Before All Net Connect

Computer networks can be complicated, but you can avoid most network failures at most basic network level—your physical infrastructure. Network infrastructure includes things you can see. Look for potential problems with cables, cords, electrical outlets, Wi-Fi routers and other hardware. 

Sometimes poor installation is the culprit. (See the “before” photo.) But clumsy hands or feet can damage even properly installed infrastructure (“after”).. Rearranging equipment or routine office cleaning might be to blame. Water leaks or high heat can take down a network. So can bugs. Literally. (The world’s first computer bug was caused by an actual moth. *) 

These five steps can help you avoid preventable network errors. 

  • Never connect computers or moveable network equipment directly to solid-wire cables. ** 
  • Mount equipment properly. Racks and cabinets protect network equipment. 
  • Use high-quality battery backups to protect equipment and data. 
  • Manage cables and cords.
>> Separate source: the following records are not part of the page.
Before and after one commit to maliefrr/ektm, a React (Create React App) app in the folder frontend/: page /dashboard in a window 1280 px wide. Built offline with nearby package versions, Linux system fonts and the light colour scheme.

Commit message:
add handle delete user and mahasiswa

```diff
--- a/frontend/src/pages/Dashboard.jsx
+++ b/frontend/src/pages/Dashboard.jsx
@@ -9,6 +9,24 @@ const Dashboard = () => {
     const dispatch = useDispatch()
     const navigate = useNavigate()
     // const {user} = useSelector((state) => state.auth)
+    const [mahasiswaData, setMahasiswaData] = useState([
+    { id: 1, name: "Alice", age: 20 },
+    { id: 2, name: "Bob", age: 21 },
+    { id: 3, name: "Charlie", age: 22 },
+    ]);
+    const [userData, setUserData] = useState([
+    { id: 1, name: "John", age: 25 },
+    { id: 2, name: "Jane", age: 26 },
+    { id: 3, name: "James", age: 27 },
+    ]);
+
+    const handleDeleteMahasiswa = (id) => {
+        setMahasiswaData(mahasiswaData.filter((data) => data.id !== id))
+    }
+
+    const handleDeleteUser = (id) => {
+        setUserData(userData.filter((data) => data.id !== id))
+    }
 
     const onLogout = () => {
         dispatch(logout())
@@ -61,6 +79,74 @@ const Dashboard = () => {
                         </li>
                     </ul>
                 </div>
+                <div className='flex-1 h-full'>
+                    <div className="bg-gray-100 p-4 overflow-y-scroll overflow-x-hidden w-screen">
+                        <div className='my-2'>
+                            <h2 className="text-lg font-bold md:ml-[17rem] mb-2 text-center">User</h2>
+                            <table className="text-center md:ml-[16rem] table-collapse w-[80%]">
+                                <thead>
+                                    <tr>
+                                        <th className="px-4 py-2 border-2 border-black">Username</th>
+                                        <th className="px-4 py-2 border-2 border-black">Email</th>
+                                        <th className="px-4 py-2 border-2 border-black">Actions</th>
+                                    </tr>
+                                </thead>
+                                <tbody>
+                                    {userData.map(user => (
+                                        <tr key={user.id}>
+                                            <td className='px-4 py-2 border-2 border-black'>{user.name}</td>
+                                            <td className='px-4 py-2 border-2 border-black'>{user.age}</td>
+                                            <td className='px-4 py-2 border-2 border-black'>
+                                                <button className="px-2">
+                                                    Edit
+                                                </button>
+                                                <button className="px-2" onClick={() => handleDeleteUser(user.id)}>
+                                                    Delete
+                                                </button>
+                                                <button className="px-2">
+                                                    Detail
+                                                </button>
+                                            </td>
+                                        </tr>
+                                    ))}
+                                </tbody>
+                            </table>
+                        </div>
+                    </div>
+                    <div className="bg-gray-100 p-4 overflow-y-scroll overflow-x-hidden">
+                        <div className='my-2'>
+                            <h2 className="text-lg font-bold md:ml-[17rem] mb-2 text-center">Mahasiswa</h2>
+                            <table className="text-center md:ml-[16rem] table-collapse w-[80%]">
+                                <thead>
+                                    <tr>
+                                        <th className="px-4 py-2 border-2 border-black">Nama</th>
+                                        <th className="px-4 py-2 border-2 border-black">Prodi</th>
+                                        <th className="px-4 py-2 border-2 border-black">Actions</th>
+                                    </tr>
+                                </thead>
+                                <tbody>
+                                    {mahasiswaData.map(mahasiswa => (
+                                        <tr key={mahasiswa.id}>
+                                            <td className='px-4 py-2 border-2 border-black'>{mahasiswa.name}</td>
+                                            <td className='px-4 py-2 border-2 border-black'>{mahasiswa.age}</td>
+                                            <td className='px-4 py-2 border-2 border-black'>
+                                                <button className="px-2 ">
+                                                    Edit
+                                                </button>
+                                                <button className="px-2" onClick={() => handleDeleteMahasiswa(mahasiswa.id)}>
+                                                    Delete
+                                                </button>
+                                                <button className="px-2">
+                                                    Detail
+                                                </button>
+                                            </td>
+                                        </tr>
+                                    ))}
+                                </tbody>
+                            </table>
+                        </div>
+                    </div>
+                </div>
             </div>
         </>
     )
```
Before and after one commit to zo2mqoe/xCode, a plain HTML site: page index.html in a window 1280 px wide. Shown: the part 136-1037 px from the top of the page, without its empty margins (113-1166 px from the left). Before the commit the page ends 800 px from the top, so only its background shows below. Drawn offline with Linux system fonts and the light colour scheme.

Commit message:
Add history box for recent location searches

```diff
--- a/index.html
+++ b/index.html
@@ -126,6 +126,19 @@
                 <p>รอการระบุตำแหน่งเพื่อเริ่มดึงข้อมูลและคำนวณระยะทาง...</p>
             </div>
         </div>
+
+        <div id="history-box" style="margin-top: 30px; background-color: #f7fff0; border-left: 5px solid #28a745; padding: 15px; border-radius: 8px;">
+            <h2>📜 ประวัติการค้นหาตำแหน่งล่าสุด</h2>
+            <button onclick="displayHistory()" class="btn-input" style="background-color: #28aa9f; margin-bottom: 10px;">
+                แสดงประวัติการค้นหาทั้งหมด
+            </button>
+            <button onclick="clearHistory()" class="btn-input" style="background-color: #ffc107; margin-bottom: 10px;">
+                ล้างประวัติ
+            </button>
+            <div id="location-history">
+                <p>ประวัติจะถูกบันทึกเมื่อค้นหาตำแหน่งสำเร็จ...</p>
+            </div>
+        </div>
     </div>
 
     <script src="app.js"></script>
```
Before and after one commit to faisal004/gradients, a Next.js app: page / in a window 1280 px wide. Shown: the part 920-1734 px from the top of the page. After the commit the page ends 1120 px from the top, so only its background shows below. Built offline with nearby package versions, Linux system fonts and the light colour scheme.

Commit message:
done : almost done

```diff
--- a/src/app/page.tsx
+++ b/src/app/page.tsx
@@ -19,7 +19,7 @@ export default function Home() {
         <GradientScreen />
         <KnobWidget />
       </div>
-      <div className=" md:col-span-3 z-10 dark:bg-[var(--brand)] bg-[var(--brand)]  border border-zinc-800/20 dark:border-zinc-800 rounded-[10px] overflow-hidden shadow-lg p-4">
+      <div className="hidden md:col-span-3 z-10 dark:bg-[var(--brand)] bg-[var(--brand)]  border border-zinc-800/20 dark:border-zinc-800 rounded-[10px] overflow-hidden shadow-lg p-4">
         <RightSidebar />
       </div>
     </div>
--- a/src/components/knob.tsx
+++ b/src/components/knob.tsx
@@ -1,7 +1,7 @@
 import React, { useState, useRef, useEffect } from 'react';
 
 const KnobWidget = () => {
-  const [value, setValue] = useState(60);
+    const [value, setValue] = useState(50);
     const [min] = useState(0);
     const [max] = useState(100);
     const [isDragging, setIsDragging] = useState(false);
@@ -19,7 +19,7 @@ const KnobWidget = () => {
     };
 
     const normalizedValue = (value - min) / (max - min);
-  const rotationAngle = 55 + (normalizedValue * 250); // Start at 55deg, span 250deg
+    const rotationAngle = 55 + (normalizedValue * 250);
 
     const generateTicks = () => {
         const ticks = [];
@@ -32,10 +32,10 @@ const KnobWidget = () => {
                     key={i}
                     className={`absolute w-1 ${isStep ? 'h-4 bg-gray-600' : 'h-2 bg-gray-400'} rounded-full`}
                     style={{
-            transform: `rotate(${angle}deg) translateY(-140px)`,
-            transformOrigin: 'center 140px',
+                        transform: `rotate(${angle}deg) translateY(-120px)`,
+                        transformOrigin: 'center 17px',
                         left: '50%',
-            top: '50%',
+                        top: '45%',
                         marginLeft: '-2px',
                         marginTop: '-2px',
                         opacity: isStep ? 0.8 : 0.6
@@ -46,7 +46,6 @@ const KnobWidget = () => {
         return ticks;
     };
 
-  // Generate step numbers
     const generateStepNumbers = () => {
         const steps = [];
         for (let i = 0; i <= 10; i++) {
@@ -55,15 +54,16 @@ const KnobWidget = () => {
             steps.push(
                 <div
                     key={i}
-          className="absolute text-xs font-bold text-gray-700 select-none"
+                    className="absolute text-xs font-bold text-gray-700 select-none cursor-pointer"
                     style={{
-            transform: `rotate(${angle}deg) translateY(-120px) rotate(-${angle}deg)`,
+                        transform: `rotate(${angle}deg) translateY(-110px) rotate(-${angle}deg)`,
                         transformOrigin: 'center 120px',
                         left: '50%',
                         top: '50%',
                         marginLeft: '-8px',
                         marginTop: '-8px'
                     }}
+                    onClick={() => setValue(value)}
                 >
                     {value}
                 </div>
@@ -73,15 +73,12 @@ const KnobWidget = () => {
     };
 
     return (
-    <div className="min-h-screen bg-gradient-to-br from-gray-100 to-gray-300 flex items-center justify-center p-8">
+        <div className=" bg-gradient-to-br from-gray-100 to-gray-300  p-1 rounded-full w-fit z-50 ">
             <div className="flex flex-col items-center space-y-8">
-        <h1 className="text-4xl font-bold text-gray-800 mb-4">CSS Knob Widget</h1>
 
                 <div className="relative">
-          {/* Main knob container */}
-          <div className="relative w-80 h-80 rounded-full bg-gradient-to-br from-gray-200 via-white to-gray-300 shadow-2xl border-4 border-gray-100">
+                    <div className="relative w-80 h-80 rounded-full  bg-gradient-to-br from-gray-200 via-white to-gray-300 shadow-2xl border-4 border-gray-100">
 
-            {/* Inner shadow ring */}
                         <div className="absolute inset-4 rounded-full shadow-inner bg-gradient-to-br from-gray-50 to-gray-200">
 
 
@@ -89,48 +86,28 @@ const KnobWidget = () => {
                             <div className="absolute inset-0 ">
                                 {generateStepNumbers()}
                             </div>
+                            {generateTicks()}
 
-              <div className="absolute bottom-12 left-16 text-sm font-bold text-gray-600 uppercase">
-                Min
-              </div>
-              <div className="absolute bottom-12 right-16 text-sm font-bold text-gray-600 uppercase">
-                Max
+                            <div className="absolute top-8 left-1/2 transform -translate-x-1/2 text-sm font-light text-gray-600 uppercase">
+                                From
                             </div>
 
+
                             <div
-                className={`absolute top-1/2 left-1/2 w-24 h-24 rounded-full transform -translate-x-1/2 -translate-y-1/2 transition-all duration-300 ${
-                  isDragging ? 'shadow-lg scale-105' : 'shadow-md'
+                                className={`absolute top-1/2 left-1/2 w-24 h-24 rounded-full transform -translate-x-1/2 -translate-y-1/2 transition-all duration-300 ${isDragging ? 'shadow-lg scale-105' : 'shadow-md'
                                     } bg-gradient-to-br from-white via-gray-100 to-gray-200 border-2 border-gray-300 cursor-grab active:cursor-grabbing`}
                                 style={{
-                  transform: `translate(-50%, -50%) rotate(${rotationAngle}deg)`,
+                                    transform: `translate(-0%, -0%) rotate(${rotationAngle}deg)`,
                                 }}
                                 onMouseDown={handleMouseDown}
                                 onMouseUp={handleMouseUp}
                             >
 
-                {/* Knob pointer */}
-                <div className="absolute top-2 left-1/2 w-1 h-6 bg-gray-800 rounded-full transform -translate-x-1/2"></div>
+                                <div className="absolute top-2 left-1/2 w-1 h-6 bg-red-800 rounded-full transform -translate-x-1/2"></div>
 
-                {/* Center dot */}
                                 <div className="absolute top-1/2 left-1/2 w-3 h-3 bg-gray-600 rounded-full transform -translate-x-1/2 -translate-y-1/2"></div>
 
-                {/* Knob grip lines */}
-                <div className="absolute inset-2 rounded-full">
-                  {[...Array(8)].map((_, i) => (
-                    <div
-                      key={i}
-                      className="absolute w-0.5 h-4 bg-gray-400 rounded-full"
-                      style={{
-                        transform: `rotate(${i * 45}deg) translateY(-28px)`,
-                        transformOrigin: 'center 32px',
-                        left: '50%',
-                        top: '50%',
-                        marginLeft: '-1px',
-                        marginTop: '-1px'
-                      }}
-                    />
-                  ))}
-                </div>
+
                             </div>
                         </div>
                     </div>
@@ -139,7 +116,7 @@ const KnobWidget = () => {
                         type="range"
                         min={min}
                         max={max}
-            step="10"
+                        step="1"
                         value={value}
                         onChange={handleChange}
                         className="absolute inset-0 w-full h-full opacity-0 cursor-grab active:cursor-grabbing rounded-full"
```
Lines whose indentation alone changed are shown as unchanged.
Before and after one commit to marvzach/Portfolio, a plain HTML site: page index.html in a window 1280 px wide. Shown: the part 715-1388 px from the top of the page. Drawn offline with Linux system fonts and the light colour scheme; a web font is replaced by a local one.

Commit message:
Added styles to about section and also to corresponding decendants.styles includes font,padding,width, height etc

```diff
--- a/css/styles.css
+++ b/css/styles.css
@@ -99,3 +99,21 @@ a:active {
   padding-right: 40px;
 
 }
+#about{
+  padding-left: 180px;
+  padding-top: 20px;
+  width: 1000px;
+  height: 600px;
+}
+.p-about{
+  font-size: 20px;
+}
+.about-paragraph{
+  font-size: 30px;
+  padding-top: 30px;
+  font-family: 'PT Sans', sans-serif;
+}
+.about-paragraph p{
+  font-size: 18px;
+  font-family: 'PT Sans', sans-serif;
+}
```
Don’t let them dangle under desks or interfere with foot traffic. 
  • Protect network infrastructure from water and heat. 
After All Net Connect

If any part of your infrastructure looks like our “before” picture, your network is at risk. Following the simple guidelines above can help you avoid 90 percent of common network errors. 

* It happened on Sept. 9, 1947, at Harvard University. See National Geographic for the details. (Moth photo credit: Naval Surface Warfare Center, Dahlgren, VA.)

** This is important.  Solid-wire Cat5 and Cat6 cables provide long-term speed and reliability in a building between permanently mounted devices like wall jacks and patch panels. “Patch cables” are shorter and flexible, for use in a single room to connect switches, servers and computers. (The blue cables in the “after” photo are patch cables.  The cables in the “before” picture are a hodgepodge of backbone and patch cables. It’s a network outage waiting to happen.